Isla was born at 11:34am, one year ago today. I had been scheduled for an induction at 38 weeks and upon arriving at the hospital at 5am, learned that I was already in a pretty good labor pattern and having good contractions every 5 minutes (oh, those are contractions? I said to the nurse)
My plan had been to try for an unmedicated labor (other than the Pitocin) but I was feeling completely uninformed about this choice as labor progressed–which was entirely my own fault. Our delivery nurse, Jeannine, was fantastic and offered lots of advice and suggestions.
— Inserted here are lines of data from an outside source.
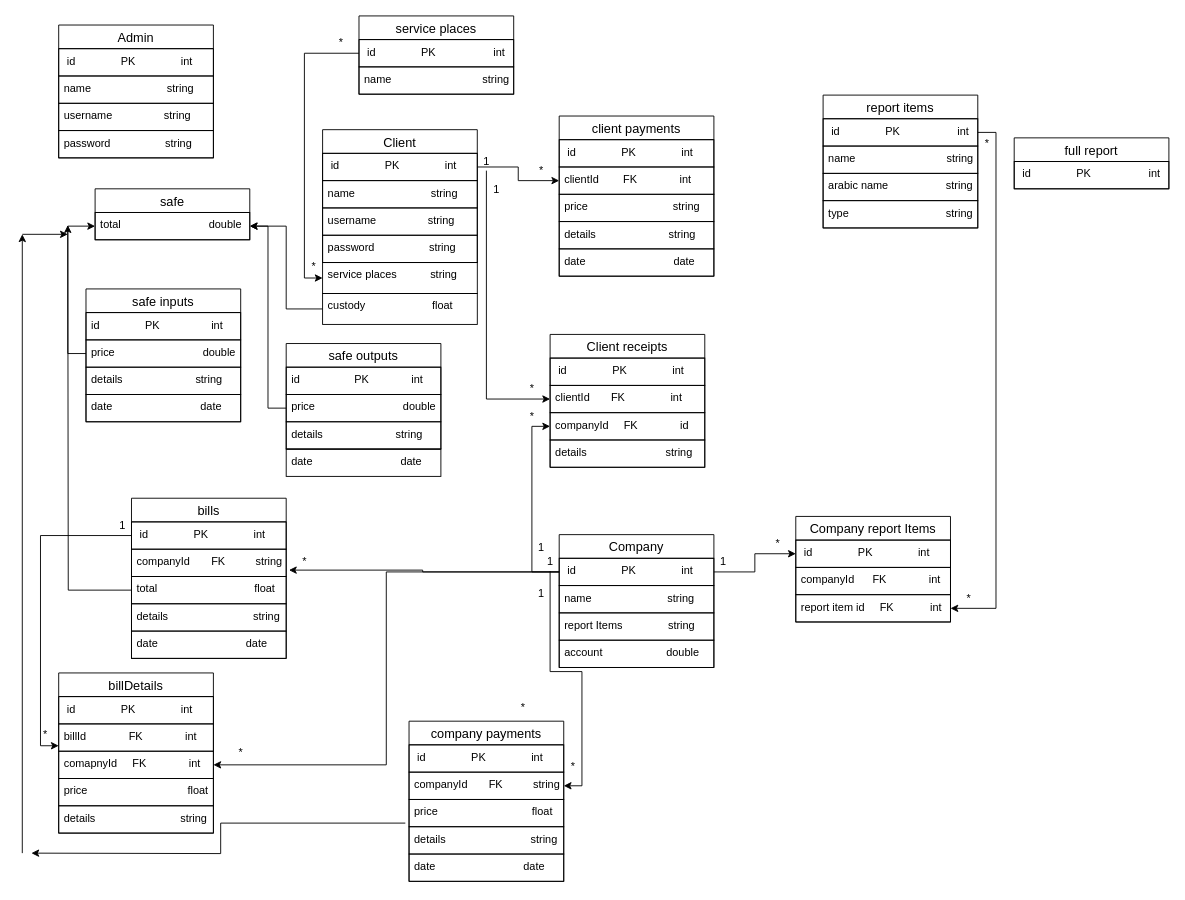
Above: page "schema" (1 of 3) of system-design.drawio in mohammedlokma/system-frontend (draw.io), before the change. Source tidied: cells renumbered, new cells numbered last; positions are measured from the earlier drawing's top-left corner, leaving out a move shared by most shapes. Both pictures are drawn from the tidied source at 91%, with x=0, y=0 at pixel (22, 15).
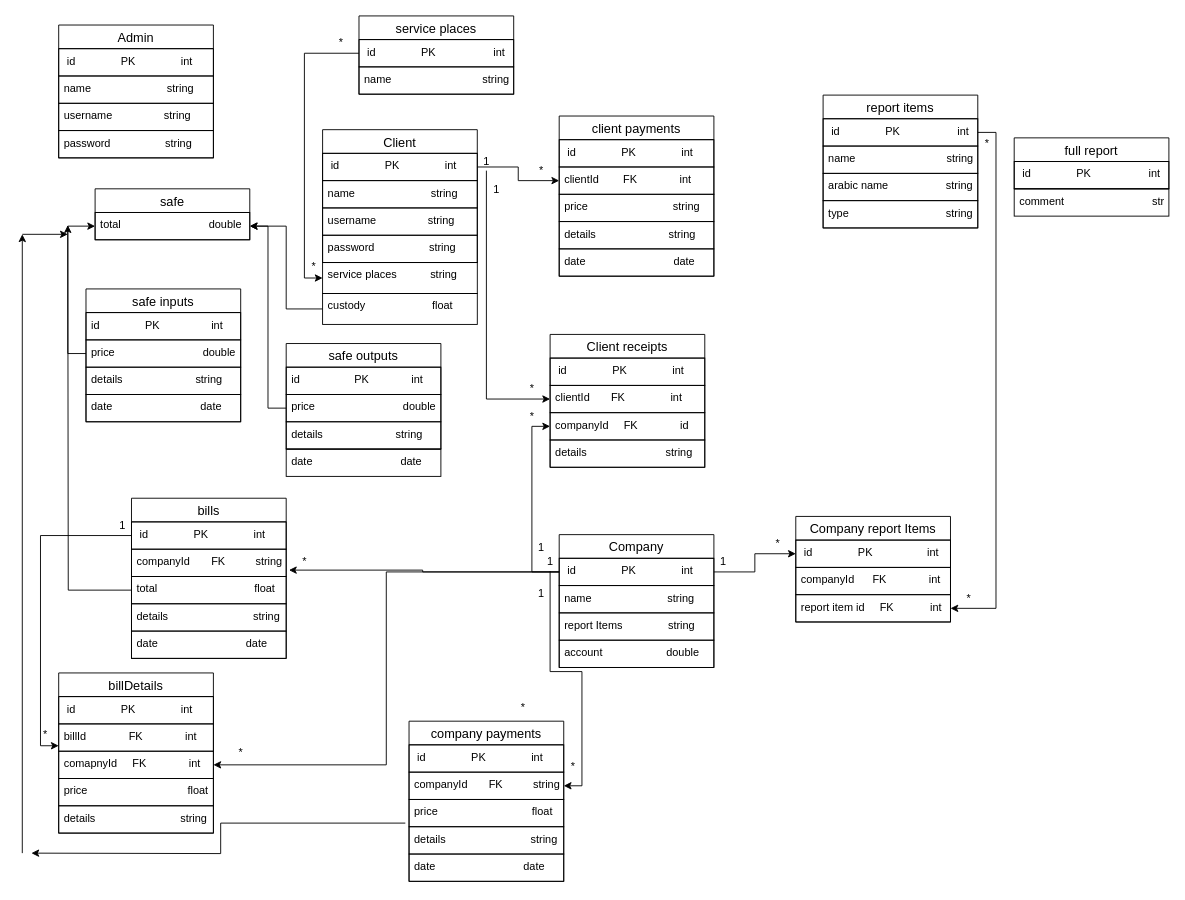
The same page after the edit.

Unchanged cells that the change refers to:
```xml
<mxCell id="101" value="Company report Items" style="swimlane;fontStyle=0;horizontal=1;startSize=26;align=center;fontSize=14;" parent="1" vertex="1">
  <mxGeometry x="850" y="550" width="170" height="116" as="geometry" />
</mxCell>
```

The edit, as a diff of the source:
```diff
@@
-    <mxCell id="102" value=" id               PK               int" style="text;strokeColor=default;fillColor=none;spacingLeft=4;spacingRight=4;overflow=hidden;points=[[0,0.5],[1,0.5]];portConstraint=eastwest;fontSize=12;" parent="101" vertex="1">
+    <mxCell id="102" value=" id               PK                  int" style="text;strokeColor=default;fillColor=none;spacingLeft=4;spacingRight=4;overflow=hidden;points=[[0,0.5],[1,0.5]];portConstraint=eastwest;fontSize=12;" parent="101" vertex="1">
       <mxGeometry y="26" width="170" height="30" as="geometry" />
     </mxCell>
@@
+    <mxCell id="111" value="comment                             str" style="text;strokeColor=default;fillColor=none;spacingLeft=4;spacingRight=4;overflow=hidden;fontSize=12;&#10;border:1;" parent="1" vertex="1">
+      <mxGeometry x="1090" y="190" width="170" height="30" as="geometry" />
+    </mxCell>
```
I tried walking around (a luxury I had not had during my medicated labor with Luca) and bouncing on a birthing ball, but after being checked at about 4 1/2 hours in and only measuring 6cm dilated, I decided I didn’t have to be a hero…no one would fault me for getting an epidural. (I labored with Luca for just under 24 hours…all I could think was that I was not ready to continue on at my level of pain for 18+ more hours…)
So I asked Jeannine to call “the man” and get me the drugs. 25 minutes went by and he still hadn’t shown up. I was getting to the point where I was rather upset about that, but I felt like if I got up to use the restroom one more time, he’d probably come in right then and get the epidural started (the catheter part had been almost as bad as any of the rest of it for me the last time). Well, Jeannine started getting a bit nervous with the next contraction and ordered me straight back to bed. Why, I asked? We’re having a baby! she announced.
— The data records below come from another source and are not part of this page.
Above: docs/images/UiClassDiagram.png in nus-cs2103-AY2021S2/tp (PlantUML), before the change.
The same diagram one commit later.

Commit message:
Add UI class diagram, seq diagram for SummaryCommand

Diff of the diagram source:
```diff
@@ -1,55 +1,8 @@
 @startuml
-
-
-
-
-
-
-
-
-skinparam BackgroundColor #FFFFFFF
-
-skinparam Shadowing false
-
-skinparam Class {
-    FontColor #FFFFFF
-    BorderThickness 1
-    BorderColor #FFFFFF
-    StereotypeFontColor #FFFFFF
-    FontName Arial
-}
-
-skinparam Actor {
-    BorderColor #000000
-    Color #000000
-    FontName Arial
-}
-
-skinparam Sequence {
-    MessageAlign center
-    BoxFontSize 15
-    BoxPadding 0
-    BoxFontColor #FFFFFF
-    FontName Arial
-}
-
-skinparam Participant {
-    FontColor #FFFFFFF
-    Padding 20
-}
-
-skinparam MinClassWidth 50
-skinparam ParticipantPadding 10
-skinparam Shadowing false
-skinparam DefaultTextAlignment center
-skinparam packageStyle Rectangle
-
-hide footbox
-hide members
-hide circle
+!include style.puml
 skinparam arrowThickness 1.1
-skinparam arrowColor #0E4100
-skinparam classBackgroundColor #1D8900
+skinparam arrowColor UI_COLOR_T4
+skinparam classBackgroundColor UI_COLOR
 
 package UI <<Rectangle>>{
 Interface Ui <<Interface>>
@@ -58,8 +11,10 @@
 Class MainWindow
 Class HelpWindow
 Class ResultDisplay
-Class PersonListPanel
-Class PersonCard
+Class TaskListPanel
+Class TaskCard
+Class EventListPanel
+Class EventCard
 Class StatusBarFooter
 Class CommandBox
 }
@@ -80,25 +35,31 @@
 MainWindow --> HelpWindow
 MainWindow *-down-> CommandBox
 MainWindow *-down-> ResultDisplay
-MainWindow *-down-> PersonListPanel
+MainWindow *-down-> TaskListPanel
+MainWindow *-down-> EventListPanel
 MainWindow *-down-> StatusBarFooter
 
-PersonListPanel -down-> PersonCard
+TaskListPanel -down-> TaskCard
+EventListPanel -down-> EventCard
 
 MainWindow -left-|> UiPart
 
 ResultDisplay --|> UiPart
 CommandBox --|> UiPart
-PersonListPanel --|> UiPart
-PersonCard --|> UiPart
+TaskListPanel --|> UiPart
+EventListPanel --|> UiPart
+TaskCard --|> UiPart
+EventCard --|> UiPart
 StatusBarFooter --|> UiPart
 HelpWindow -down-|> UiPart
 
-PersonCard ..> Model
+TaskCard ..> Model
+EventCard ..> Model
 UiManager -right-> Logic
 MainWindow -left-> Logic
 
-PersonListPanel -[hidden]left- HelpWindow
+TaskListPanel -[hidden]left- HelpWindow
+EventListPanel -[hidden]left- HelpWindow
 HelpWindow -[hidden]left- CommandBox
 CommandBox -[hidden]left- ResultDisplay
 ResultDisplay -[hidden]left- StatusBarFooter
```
She called my doctor, who was doing paperwork in the next building over, and laid the hospital bed flat (in an effort to slow down my labor). Stop pushing, she said. I’m not pushing! I exclaimed. The sensation was wholly different than last time when pushing was work and I struggled to get make just a small bit of progress with each contraction. The human body is amazing, isn’t it? It just knew what to do, even though I was pretty sure I didn’t.
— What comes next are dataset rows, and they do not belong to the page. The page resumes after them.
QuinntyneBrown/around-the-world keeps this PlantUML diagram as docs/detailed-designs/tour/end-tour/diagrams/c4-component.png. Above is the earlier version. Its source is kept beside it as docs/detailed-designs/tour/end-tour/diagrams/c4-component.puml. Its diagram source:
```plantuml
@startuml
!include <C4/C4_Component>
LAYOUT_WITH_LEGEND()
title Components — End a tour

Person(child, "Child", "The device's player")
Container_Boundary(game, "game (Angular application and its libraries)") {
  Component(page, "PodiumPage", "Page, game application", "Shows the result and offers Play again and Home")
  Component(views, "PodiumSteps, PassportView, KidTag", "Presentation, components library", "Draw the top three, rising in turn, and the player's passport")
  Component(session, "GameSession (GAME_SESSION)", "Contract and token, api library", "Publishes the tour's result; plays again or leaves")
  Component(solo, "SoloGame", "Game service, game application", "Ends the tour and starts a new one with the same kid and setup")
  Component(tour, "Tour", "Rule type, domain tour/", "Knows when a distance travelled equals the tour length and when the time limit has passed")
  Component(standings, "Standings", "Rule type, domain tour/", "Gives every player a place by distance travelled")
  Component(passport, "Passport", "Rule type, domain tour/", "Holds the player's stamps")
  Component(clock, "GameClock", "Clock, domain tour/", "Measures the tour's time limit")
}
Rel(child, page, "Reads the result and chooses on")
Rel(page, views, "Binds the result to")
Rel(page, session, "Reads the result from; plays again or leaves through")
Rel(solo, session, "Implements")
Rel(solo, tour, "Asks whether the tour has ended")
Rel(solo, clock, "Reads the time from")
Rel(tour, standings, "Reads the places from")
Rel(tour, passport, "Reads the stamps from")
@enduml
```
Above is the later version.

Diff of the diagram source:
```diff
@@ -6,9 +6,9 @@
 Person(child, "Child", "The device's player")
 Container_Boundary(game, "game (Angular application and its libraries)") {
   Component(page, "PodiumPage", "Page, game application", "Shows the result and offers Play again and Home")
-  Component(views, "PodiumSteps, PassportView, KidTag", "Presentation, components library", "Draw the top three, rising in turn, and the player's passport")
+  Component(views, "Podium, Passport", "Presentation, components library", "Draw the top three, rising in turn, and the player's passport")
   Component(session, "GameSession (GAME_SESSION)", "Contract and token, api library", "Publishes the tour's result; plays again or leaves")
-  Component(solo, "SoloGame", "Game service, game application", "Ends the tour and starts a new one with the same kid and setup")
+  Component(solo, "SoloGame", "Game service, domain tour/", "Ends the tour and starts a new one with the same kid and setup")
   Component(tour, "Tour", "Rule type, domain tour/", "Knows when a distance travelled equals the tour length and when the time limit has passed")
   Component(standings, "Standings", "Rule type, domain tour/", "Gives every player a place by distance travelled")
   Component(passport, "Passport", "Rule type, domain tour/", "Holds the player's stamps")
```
After just a few minutes it was clear that the baby would arrive before the doctor, so Jeannine called for backup nurses as she kept imploring me to stop pushing (which I continued to assure her I wasn’t doing). Within 20 minutes of initially getting out of bed Isla was born, delivered by those sweet nurses. Coincidentally, I had asked what happens if someone’s doctor doesn’t make it in time during the check in process at 5am, and those nurses had reassuringly replied that the OB nurses are skilled in straightforward deliveries. Jeannine was even studying to be a midwife, so she was the perfect match for us!
Recovery with an unmedicated birth was wonderful by comparison. I was able get up within 30 minutes of her birth and had showered within the first few hours. Our hospital is considered “baby-centric”, so Isla was placed on my chest immediately as they allowed the cord to stop pulsing before it was cut. She wasn’t whisked away for weight and measuring and APGAR scores…they assessed her right there on my chest and finding that she was perfectly healthy, allowed us to bond. She never left my sight for our entire 23 hours hospital stay thereafter and it was an overall fantastic experience. All of the check ups and newborn screenings were done in my recovery room and the staff was lovely.
Now, one year later, my baby is walking and dancing and babbling and smiling and clapping and blowing kisses! She’s climbing everything and keeping up with her brother. She loves Super Why and playing in the Play Kitchen and her special blankie. She’s an adventurous eater but we’re still working on sleeping all night. She’s gotten through a procedure to correct a tongue-tie, RSV, a cow’s milk allergy, separation anxiety, and croup. And she’s our special Honey Girl. Happy Birthday Isla! We love you!